[Supplied records]
===============
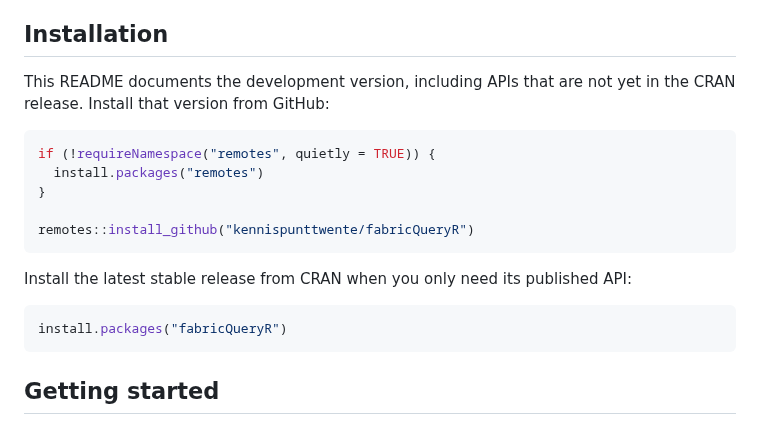
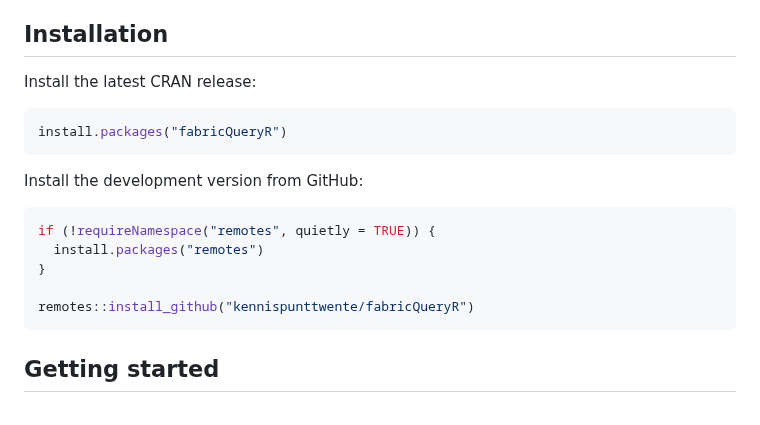
Before and after one commit to KennispuntTwente/fabricQueryR, a Markdown page: README.md, the part around the change. Rendered like a GitHub page.

````diff
--- a/README.md
+++ b/README.md
@@ -13,8 +13,13 @@ run Spark code, and start or monitor Fabric jobs.
 
 ## Installation
 
-This README documents the development version, including APIs that are not yet
-in the CRAN release. Install that version from GitHub:
+Install the latest CRAN release:
+
+``` r
+install.packages("fabricQueryR")
+```
+
+Install the development version from GitHub:
 
 ``` r
 if (!requireNamespace("remotes", quietly = TRUE)) {
@@ -22,13 +27,6 @@ if (!requireNamespace("remotes", quietly = TRUE)) {
 }
 
 remotes::install_github("kennispunttwente/fabricQueryR")
-```
-
-Install the latest stable release from CRAN when you only need its published
-API:
-
-``` r
-install.packages("fabricQueryR")
 ```
 
 ## Getting started
````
===============
[Required work] Some lines in the material contain "latest". Show all of them.

[Result of this task]
+Install the latest CRAN release:
-Install the latest stable release from CRAN when you only need its published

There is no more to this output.